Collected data
*-*-*

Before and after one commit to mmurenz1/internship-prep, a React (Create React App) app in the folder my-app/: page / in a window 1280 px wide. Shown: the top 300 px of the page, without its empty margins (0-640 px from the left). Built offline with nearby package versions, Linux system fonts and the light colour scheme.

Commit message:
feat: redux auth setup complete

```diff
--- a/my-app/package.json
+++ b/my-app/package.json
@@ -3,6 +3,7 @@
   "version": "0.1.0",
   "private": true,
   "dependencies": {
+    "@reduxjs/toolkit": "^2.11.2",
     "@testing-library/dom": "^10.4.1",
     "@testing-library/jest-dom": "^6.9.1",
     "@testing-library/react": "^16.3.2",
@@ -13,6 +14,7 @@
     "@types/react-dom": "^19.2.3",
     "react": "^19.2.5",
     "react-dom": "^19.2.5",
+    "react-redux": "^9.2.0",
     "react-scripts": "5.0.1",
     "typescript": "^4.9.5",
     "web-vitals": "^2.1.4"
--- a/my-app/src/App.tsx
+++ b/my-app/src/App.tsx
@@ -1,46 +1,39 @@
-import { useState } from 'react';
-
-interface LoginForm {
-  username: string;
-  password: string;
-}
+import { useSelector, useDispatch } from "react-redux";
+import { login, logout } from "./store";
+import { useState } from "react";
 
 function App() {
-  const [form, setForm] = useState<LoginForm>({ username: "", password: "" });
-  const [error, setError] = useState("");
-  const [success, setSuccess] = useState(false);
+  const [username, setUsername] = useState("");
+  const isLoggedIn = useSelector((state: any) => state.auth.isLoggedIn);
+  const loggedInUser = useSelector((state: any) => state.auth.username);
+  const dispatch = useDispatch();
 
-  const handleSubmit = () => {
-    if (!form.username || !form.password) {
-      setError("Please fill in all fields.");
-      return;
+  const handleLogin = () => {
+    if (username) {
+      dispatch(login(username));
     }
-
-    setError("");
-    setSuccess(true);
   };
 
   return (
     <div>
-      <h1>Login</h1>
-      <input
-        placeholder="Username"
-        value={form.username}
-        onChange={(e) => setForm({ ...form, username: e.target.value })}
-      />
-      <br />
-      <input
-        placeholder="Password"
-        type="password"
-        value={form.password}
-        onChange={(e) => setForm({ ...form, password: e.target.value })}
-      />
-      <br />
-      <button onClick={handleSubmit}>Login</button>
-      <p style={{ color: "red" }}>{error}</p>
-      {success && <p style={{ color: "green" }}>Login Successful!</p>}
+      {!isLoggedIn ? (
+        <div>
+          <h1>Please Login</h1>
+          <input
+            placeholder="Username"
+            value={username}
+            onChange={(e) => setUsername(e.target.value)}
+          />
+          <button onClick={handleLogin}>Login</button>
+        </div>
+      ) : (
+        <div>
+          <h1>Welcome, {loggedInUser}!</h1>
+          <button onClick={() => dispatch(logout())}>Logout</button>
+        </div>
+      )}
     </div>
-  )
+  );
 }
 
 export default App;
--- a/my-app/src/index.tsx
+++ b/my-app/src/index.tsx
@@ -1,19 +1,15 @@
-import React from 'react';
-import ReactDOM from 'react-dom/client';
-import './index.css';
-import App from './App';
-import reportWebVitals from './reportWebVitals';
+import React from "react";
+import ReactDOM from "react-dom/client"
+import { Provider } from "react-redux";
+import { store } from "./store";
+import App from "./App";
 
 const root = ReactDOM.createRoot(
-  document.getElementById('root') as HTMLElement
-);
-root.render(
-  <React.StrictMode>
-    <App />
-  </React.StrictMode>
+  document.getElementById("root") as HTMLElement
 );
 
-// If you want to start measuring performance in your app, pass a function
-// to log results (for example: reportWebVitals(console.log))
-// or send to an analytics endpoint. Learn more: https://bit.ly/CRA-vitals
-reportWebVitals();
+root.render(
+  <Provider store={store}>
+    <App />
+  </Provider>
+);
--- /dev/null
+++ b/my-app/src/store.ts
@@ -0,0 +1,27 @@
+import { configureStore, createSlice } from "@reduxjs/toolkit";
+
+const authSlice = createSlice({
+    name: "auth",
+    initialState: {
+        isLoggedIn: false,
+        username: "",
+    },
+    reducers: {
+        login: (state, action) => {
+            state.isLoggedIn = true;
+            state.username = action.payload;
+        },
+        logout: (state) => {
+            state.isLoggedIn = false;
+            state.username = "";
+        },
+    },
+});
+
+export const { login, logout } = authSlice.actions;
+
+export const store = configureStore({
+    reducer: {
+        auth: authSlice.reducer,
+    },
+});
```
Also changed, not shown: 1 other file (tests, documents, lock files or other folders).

*-*-*

• ASSIGNED TASK
Would you repeat each line above exactly as it stands?

• WRITTEN RESPONSE
Before and after one commit to mmurenz1/internship-prep, a React (Create React App) app in the folder my-app/: page / in a window 1280 px wide. Shown: the top 300 px of the page, without its empty margins (0-640 px from the left). Built offline with nearby package versions, Linux system fonts and the light colour scheme.

Commit message:
feat: redux auth setup complete

```diff
--- a/my-app/package.json
+++ b/my-app/package.json
@@ -3,6 +3,7 @@
   "version": "0.1.0",
   "private": true,
   "dependencies": {
+    "@reduxjs/toolkit": "^2.11.2",
     "@testing-library/dom": "^10.4.1",
     "@testing-library/jest-dom": "^6.9.1",
     "@testing-library/react": "^16.3.2",
@@ -13,6 +14,7 @@
     "@types/react-dom": "^19.2.3",
     "react": "^19.2.5",
     "react-dom": "^19.2.5",
+    "react-redux": "^9.2.0",
     "react-scripts": "5.0.1",
     "typescript": "^4.9.5",
     "web-vitals": "^2.1.4"
--- a/my-app/src/App.tsx
+++ b/my-app/src/App.tsx
@@ -1,46 +1,39 @@
-import { useState } from 'react';
-
-interface LoginForm {
-  username: string;
-  password: string;
-}
+import { useSelector, useDispatch } from "react-redux";
+import { login, logout } from "./store";
+import { useState } from "react";
 
 function App() {
-  const [form, setForm] = useState<LoginForm>({ username: "", password: "" });
-  const [error, setError] = useState("");
-  const [success, setSuccess] = useState(false);
+  const [username, setUsername] = useState("");
+  const isLoggedIn = useSelector((state: any) => state.auth.isLoggedIn);
+  const loggedInUser = useSelector((state: any) => state.auth.username);
+  const dispatch = useDispatch();
 
-  const handleSubmit = () => {
-    if (!form.username || !form.password) {
-      setError("Please fill in all fields.");
-      return;
+  const handleLogin = () => {
+    if (username) {
+      dispatch(login(username));
     }
-
-    setError("");
-    setSuccess(true);
   };
 
   return (
     <div>
-      <h1>Login</h1>
-      <input
-        placeholder="Username"
-        value={form.username}
-        onChange={(e) => setForm({ ...form, username: e.target.value })}
-      />
-      <br />
-      <input
-        placeholder="Password"
-        type="password"
-        value={form.password}
-        onChange={(e) => setForm({ ...form, password: e.target.value })}
-      />
-      <br />
-      <button onClick={handleSubmit}>Login</button>
-      <p style={{ color: "red" }}>{error}</p>
-      {success && <p style={{ color: "green" }}>Login Successful!</p>}
+      {!isLoggedIn ? (
+        <div>
+          <h1>Please Login</h1>
+          <input
+            placeholder="Username"
+            value={username}
+            onChange={(e) => setUsername(e.target.value)}
+          />
+          <button onClick={handleLogin}>Login</button>
+        </div>
+      ) : (
+        <div>
+          <h1>Welcome, {loggedInUser}!</h1>
+          <button onClick={() => dispatch(logout())}>Logout</button>
+        </div>
+      )}
     </div>
-  )
+  );
 }
 
 export default App;
--- a/my-app/src/index.tsx
+++ b/my-app/src/index.tsx
@@ -1,19 +1,15 @@
-import React from 'react';
-import ReactDOM from 'react-dom/client';
-import './index.css';
-import App from './App';
-import reportWebVitals from './reportWebVitals';
+import React from "react";
+import ReactDOM from "react-dom/client"
+import { Provider } from "react-redux";
+import { store } from "./store";
+import App from "./App";
 
 const root = ReactDOM.createRoot(
-  document.getElementById('root') as HTMLElement
-);
-root.render(
-  <React.StrictMode>
-    <App />
-  </React.StrictMode>
+  document.getElementById("root") as HTMLElement
 );
 
-// If you want to start measuring performance in your app, pass a function
-// to log results (for example: reportWebVitals(console.log))
-// or send to an analytics endpoint. Learn more: https://bit.ly/CRA-vitals
-reportWebVitals();
+root.render(
+  <Provider store={store}>
+    <App />
+  </Provider>
+);
--- /dev/null
+++ b/my-app/src/store.ts
@@ -0,0 +1,27 @@
+import { configureStore, createSlice } from "@reduxjs/toolkit";
+
+const authSlice = createSlice({
+    name: "auth",
+    initialState: {
+        isLoggedIn: false,
+        username: "",
+    },
+    reducers: {
+        login: (state, action) => {
+            state.isLoggedIn = true;
+            state.username = action.payload;
+        },
+        logout: (state) => {
+            state.isLoggedIn = false;
+            state.username = "";
+        },
+    },
+});
+
+export const { login, logout } = authSlice.actions;
+
+export const store = configureStore({
+    reducer: {
+        auth: authSlice.reducer,
+    },
+});
```
Also changed, not shown: 1 other file (tests, documents, lock files or other folders).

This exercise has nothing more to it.